Conservation groups in Alberta are hoping that US environmental groups will help raise awareness about the plight of woodland caribou in the tarsands region of the province. In Alberta, the main threat to caribou - a threatened species - is oil and gas development, as well as industrial logging. Environment Canada has suggested that caribou herds need at least 65% of their range to be undisturbed in order to survive, yet many of the herds in Alberta have less than 20% undisturbed habitat.
“Things are increasingly desperate for caribou,” says Helene Walsh, who works with the Alberta-based Athabasca Water Keepers.
Instead of curbing industrial development in sensitive caribou herds, the Alberta government’s approach to protecting the species has been to kills wolves, a natural predator of woodland caribou. This approach has failed to stop the decline of caribou and also may have unintended consequences in the ecosystem.
Alberta conservationists hope that the debate about the Keystone XL pipeline will help bring attention to risks the project poses to caribou, in addition to the risks it poses to the climate.

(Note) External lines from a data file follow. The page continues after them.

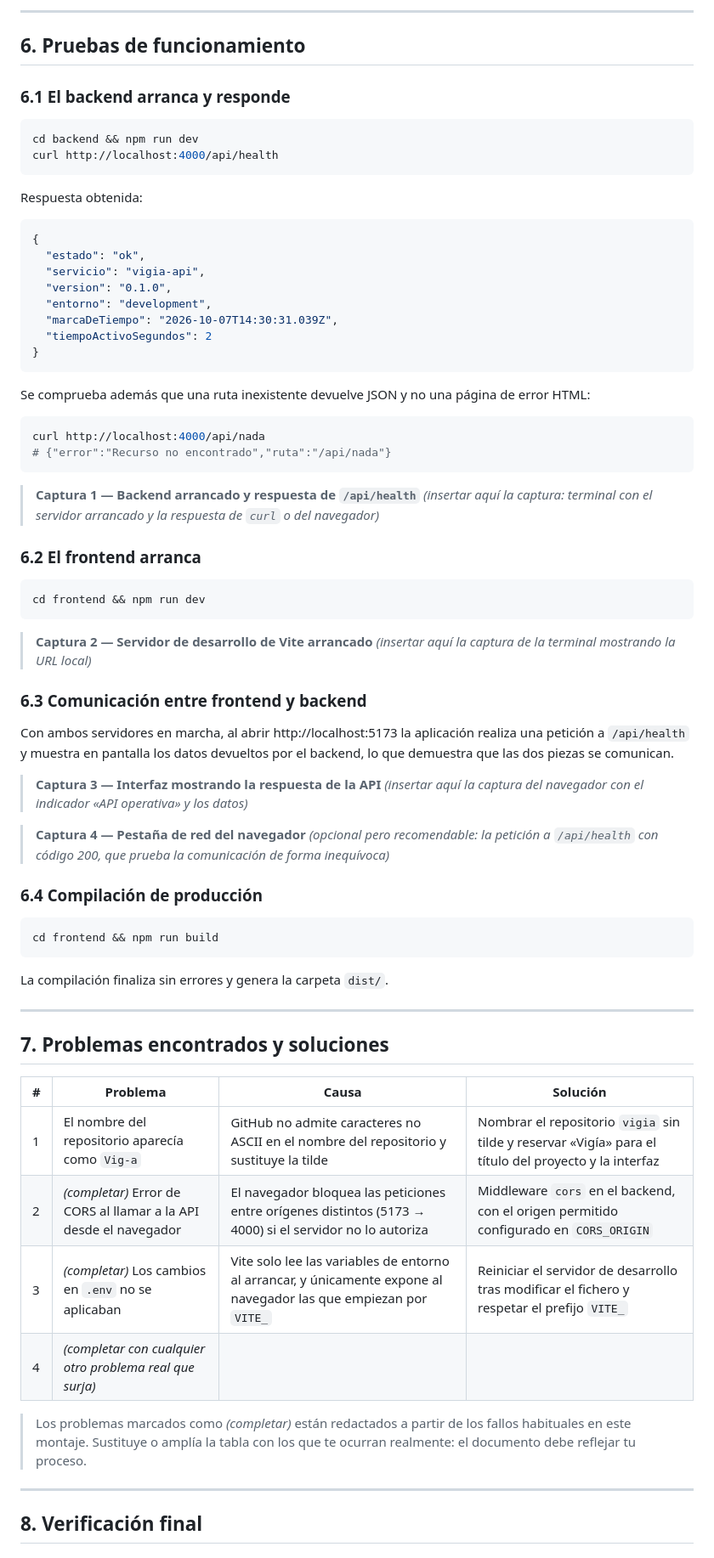
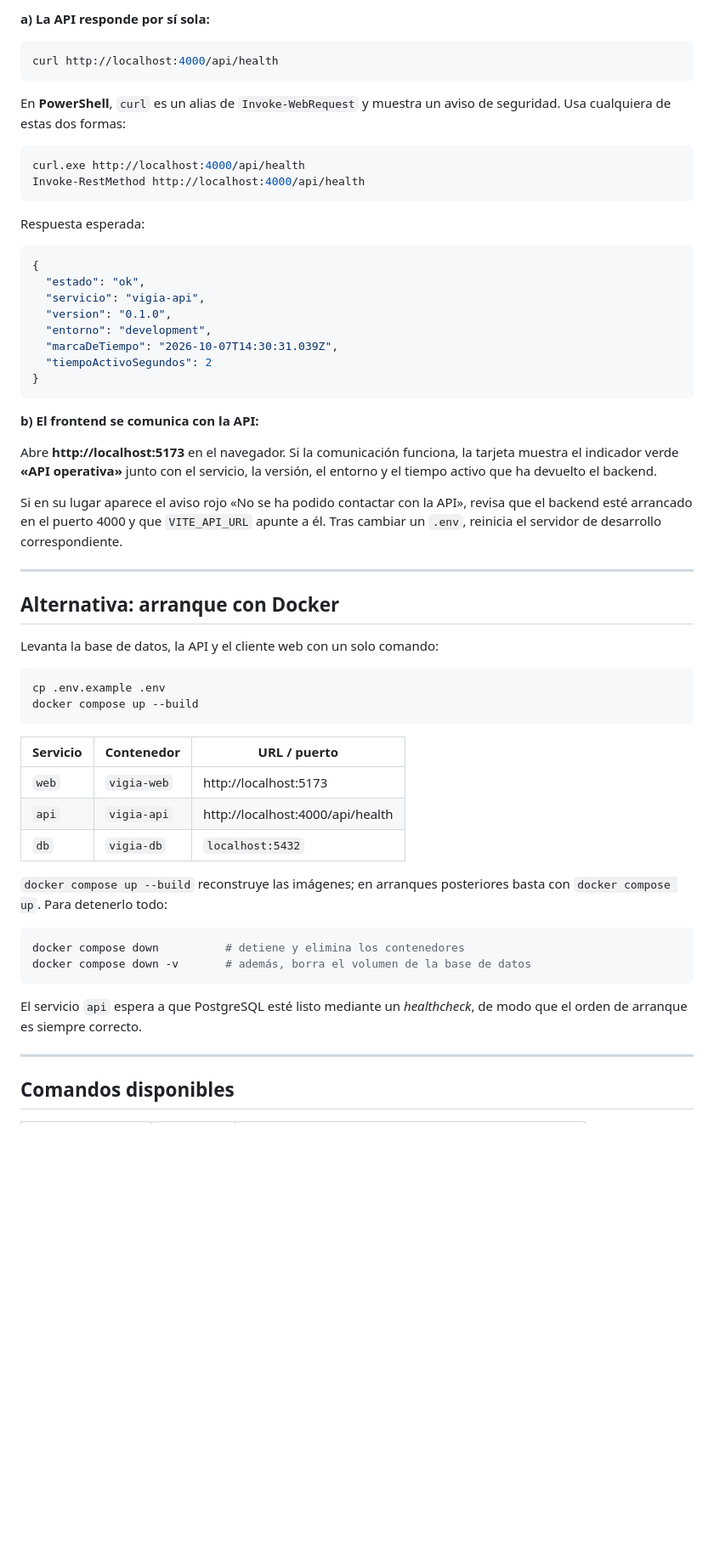
Before and after one commit to Xenofle/vigia, a Markdown page: README.md, the part around one of its changes. Shown at 85% size. GitHub-like rendering; blank space fills up the shorter version.

````diff
--- a/README.md
+++ b/README.md
@@ -270,16 +253,18 @@ Configuración:
 
----
-
-## 6. Pruebas de funcionamiento
-
-### 6.1 El backend arranca y responde
+**a) La API responde por sí sola:**
 
 ```bash
-cd backend && npm run dev
 curl http://localhost:4000/api/health
 ```
 
-Respuesta obtenida:
+En **PowerShell**, `curl` es un alias de `Invoke-WebRequest` y muestra un aviso de seguridad. Usa cualquiera de estas dos formas:
+
+```powershell
+curl.exe http://localhost:4000/api/health
+Invoke-RestMethod http://localhost:4000/api/health
+```
+
+Respuesta esperada:
 
 ```json
 {
@@ -292,57 +277,39 @@ Respuesta obtenida:
 }
 ```
 
-Se comprueba además que una ruta inexistente devuelve JSON y no una página de error HTML:
+**b) El frontend se comunica con la API:**
 
-```bash
-curl http://localhost:4000/api/nada
-# {"error":"Recurso no encontrado","ruta":"/api/nada"}
-```
+Abre **http://localhost:5173** en el navegador. Si la comunicación funciona, la tarjeta muestra el indicador verde **«API operativa»** junto con el servicio, la versión, el entorno y el tiempo activo que ha devuelto el backend.
 
-> **Captura 1 — Backend arrancado y respuesta de `/api/health`**
-> *(insertar aquí la captura: terminal con el servidor arrancado y la respuesta de `curl` o del navegador)*
-
-### 6.2 El frontend arranca
-
-```bash
-cd frontend && npm run dev
-```
-
-> **Captura 2 — Servidor de desarrollo de Vite arrancado**
-> *(insertar aquí la captura de la terminal mostrando la URL local)*
-
-### 6.3 Comunicación entre frontend y backend
-
-Con ambos servidores en marcha, al abrir http://localhost:5173 la aplicación realiza una petición a `/api/health` y muestra en pantalla los datos devueltos por el backend, lo que demuestra que las dos piezas se comunican.
-
-> **Captura 3 — Interfaz mostrando la respuesta de la API**
-> *(insertar aquí la captura del navegador con el indicador «API operativa» y los datos)*
-
-> **Captura 4 — Pestaña de red del navegador**
-> *(opcional pero recomendable: la petición a `/api/health` con código 200, que prueba la comunicación de forma inequívoca)*
-
-### 6.4 Compilación de producción
-
-```bash
-cd frontend && npm run build
-```
-
-La compilación finaliza sin errores y genera la carpeta `dist/`.
+Si en su lugar aparece el aviso rojo «No se ha podido contactar con la API», revisa que el backend esté arrancado en el puerto 4000 y que `VITE_API_URL` apunte a él. Tras cambiar un `.env`, reinicia el servidor de desarrollo correspondiente.
 
 ---
 
-## 7. Problemas encontrados y soluciones
+## Alternativa: arranque con Docker
 
-| # | Problema | Causa | Solución |
-|---|---|---|---|
-| 1 | El nombre del repositorio aparecía como `Vig-a` | GitHub no admite caracteres no ASCII en el nombre del repositorio y sustituye la tilde | Nombrar el repositorio `vigia` sin tilde y reservar «Vigía» para el título del proyecto y la interfaz |
-| 2 | *(completar)* Error de CORS al llamar a la API desde el navegador | El navegador bloquea las peticiones entre orígenes distintos (5173 → 4000) si el servidor no lo autoriza | Middleware `cors` en el backend, con el origen permitido configurado en `CORS_ORIGIN` |
-| 3 | *(completar)* Los cambios en `.env` no se aplicaban | Vite solo lee las variables de entorno al arrancar, y únicamente expone al navegador las que empiezan por `VITE_` | Reiniciar el servidor de desarrollo tras modificar el fichero y respetar el prefijo `VITE_` |
-| 4 | *(completar con cualquier otro problema real que surja)* | | |
+Levanta la base de datos, la API y el cliente web con un solo comando:
 
-> Los problemas marcados como *(completar)* están redactados a partir de los fallos habituales en este montaje. Sustituye o amplía la tabla con los que te ocurran realmente: el documento debe reflejar tu proceso.
+```bash
+cp .env.example .env
+docker compose up --build
+```
+
+| Servicio | Contenedor | URL / puerto |
+|---|---|---|
+| `web` | `vigia-web` | http://localhost:5173 |
+| `api` | `vigia-api` | http://localhost:4000/api/health |
+| `db` | `vigia-db` | `localhost:5432` |
+
+`docker compose up --build` reconstruye las imágenes; en arranques posteriores basta con `docker compose up`. Para detenerlo todo:
+
+```bash
+docker compose down          # detiene y elimina los contenedores
+docker compose down -v       # además, borra el volumen de la base de datos
+```
+
+El servicio `api` espera a que PostgreSQL esté listo mediante un *healthcheck*, de modo que el orden de arranque es siempre correcto.
 
 ---
 
-## 8. Verificación final
+## Comandos disponibles
 
````
Also changed, not shown: other parts of README.md (+138 -130 lines), docs/hito0-tecnologias.md (+7 -7 lines), docs/instalacion.md (+52 -30 lines).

US groups such as the Natural Resources Defense Council and National Wildlife Federation have both taken up the cause of Canada’s woodland caribou.